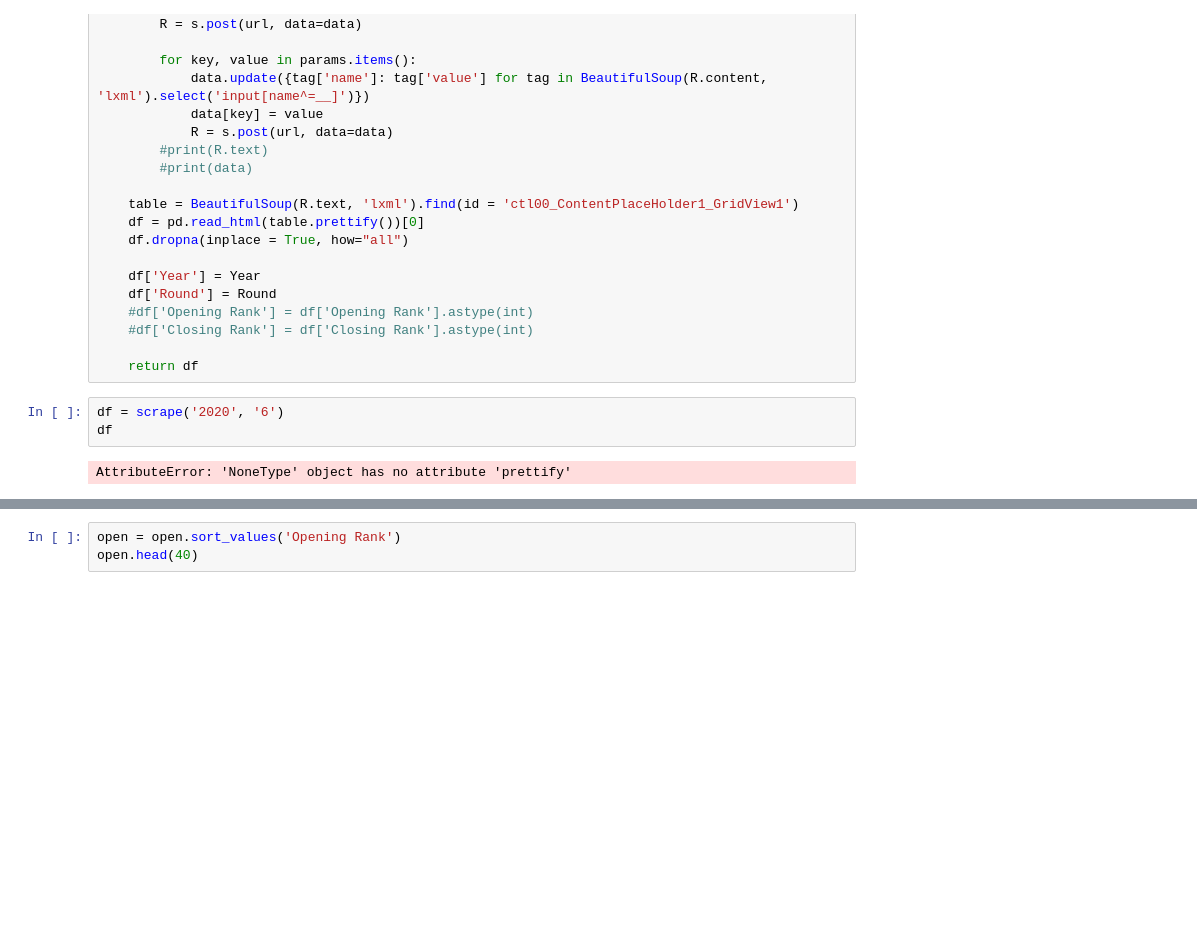
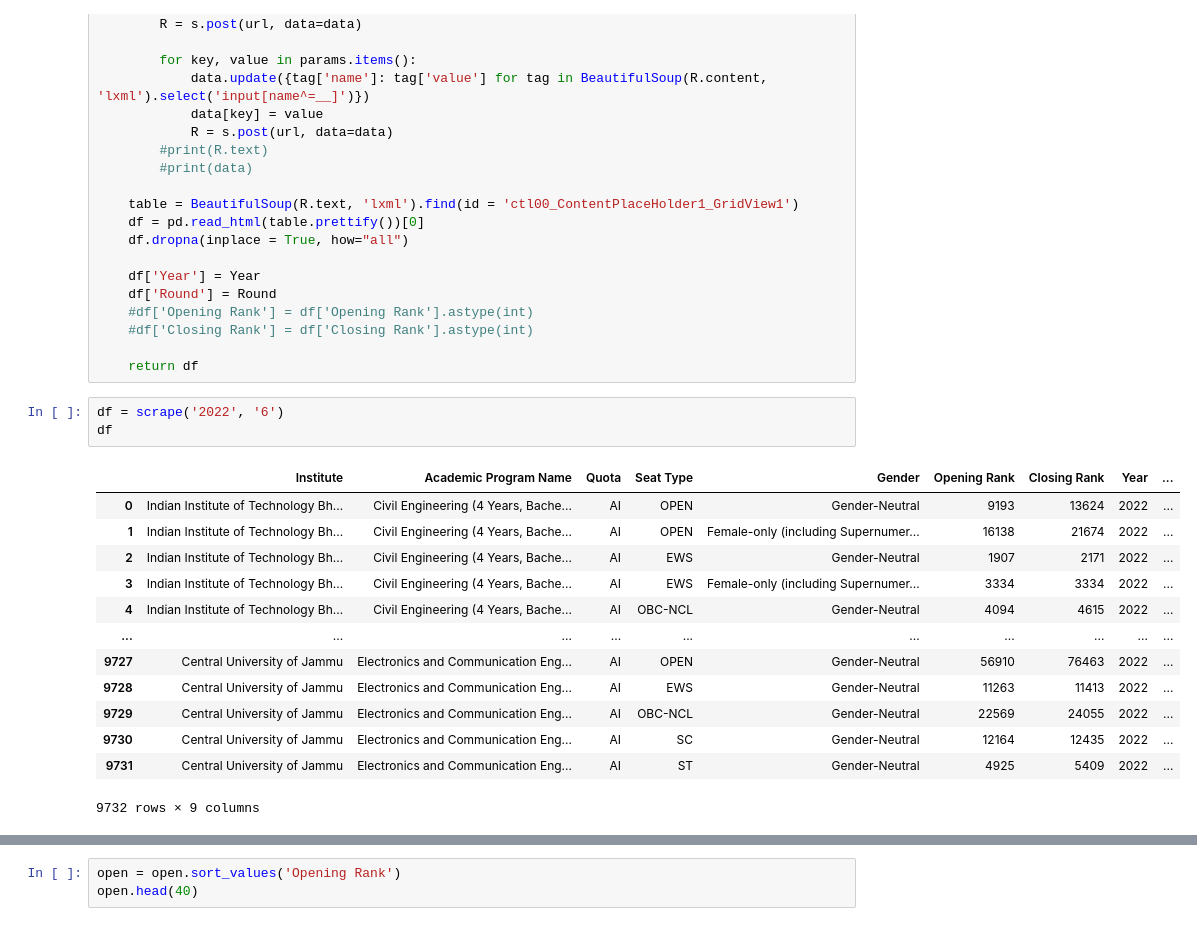
Before and after one commit to shrihaxori/josaa_analysis_portal, a Jupyter notebook: josaa analysis portal.ipynb, the cells around one changed output, grey strips where cells are left out. Saved outputs shown, nothing was run; the diff lists cells and outputs as text; blank space fills up the shorter version.

```diff
--- a/josaa analysis portal.ipynb
+++ b/josaa analysis portal.ipynb
@@ -47,10 +47,22 @@ def scrape(Year, Round):
 
     return df
 # %%
-df = scrape('2020', '6')
+df = scrape('2022', '6')
 df
 # %% [output]
+|  | Institute | Academic Program Name | Quota | Seat Type | Gender | Opening Rank | Closing Rank | Year | ... |
+| 0 | Indian Institute of Technology Bh... | Civil Engineering (4 Years, Bache... | AI | OPEN | Gender-Neutral | 9193 | 13624 | 2022 | ... |
+| 1 | Indian Institute of Technology Bh... | Civil Engineering (4 Years, Bache... | AI | OPEN | Female-only (including Supernumer... | 16138 | 21674 | 2022 | ... |
+| 2 | Indian Institute of Technology Bh... | Civil Engineering (4 Years, Bache... | AI | EWS | Gender-Neutral | 1907 | 2171 | 2022 | ... |
+| 3 | Indian Institute of Technology Bh... | Civil Engineering (4 Years, Bache... | AI | EWS | Female-only (including Supernumer... | 3334 | 3334 | 2022 | ... |
+| 4 | Indian Institute of Technology Bh... | Civil Engineering (4 Years, Bache... | AI | OBC-NCL | Gender-Neutral | 4094 | 4615 | 2022 | ... |
+| ... | ... | ... | ... | ... | ... | ... | ... | ... | ... |
+| 9727 | Central University of Jammu | Electronics and Communication Eng... | AI | OPEN | Gender-Neutral | 56910 | 76463 | 2022 | ... |
+| 9728 | Central University of Jammu | Electronics and Communication Eng... | AI | EWS | Gender-Neutral | 11263 | 11413 | 2022 | ... |
+| 9729 | Central University of Jammu | Electronics and Communication Eng... | AI | OBC-NCL | Gender-Neutral | 22569 | 24055 | 2022 | ... |
+| 9730 | Central University of Jammu | Electronics and Communication Eng... | AI | SC | Gender-Neutral | 12164 | 12435 | 2022 | ... |
+| 9731 | Central University of Jammu | Electronics and Communication Eng... | AI | ST | Gender-Neutral | 4925 | 5409 | 2022 | ... |
-AttributeError: 'NoneType' object has no attribute 'prettify'
+9732 rows × 9 columns
 # %%
 #df['Opening Rank']= df['Opening Rank'].str.replace('P', '')
 open = df.loc[(df['Seat Type']=='OPEN')& (df['Gender']=='Gender-Neutral') & (df.Quota=='AI')]
```
Also changed, not shown: parts of 9 cells of this notebook, 26 other files.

> What the task requires:
Your copy should repeat each entry above exactly but contain no pictures.

> Solved exercise:
Before and after one commit to shrihaxori/josaa_analysis_portal, a Jupyter notebook: josaa analysis portal.ipynb, the cells around one changed output, grey strips where cells are left out. Saved outputs shown, nothing was run; the diff lists cells and outputs as text; blank space fills up the shorter version.

```diff
--- a/josaa analysis portal.ipynb
+++ b/josaa analysis portal.ipynb
@@ -47,10 +47,22 @@ def scrape(Year, Round):
 
     return df
 # %%
-df = scrape('2020', '6')
+df = scrape('2022', '6')
 df
 # %% [output]
+|  | Institute | Academic Program Name | Quota | Seat Type | Gender | Opening Rank | Closing Rank | Year | ... |
+| 0 | Indian Institute of Technology Bh... | Civil Engineering (4 Years, Bache... | AI | OPEN | Gender-Neutral | 9193 | 13624 | 2022 | ... |
+| 1 | Indian Institute of Technology Bh... | Civil Engineering (4 Years, Bache... | AI | OPEN | Female-only (including Supernumer... | 16138 | 21674 | 2022 | ... |
+| 2 | Indian Institute of Technology Bh... | Civil Engineering (4 Years, Bache... | AI | EWS | Gender-Neutral | 1907 | 2171 | 2022 | ... |
+| 3 | Indian Institute of Technology Bh... | Civil Engineering (4 Years, Bache... | AI | EWS | Female-only (including Supernumer... | 3334 | 3334 | 2022 | ... |
+| 4 | Indian Institute of Technology Bh... | Civil Engineering (4 Years, Bache... | AI | OBC-NCL | Gender-Neutral | 4094 | 4615 | 2022 | ... |
+| ... | ... | ... | ... | ... | ... | ... | ... | ... | ... |
+| 9727 | Central University of Jammu | Electronics and Communication Eng... | AI | OPEN | Gender-Neutral | 56910 | 76463 | 2022 | ... |
+| 9728 | Central University of Jammu | Electronics and Communication Eng... | AI | EWS | Gender-Neutral | 11263 | 11413 | 2022 | ... |
+| 9729 | Central University of Jammu | Electronics and Communication Eng... | AI | OBC-NCL | Gender-Neutral | 22569 | 24055 | 2022 | ... |
+| 9730 | Central University of Jammu | Electronics and Communication Eng... | AI | SC | Gender-Neutral | 12164 | 12435 | 2022 | ... |
+| 9731 | Central University of Jammu | Electronics and Communication Eng... | AI | ST | Gender-Neutral | 4925 | 5409 | 2022 | ... |
-AttributeError: 'NoneType' object has no attribute 'prettify'
+9732 rows × 9 columns
 # %%
 #df['Opening Rank']= df['Opening Rank'].str.replace('P', '')
 open = df.loc[(df['Seat Type']=='OPEN')& (df['Gender']=='Gender-Neutral') & (df.Quota=='AI')]
```
Also changed, not shown: parts of 9 cells of this notebook, 26 other files.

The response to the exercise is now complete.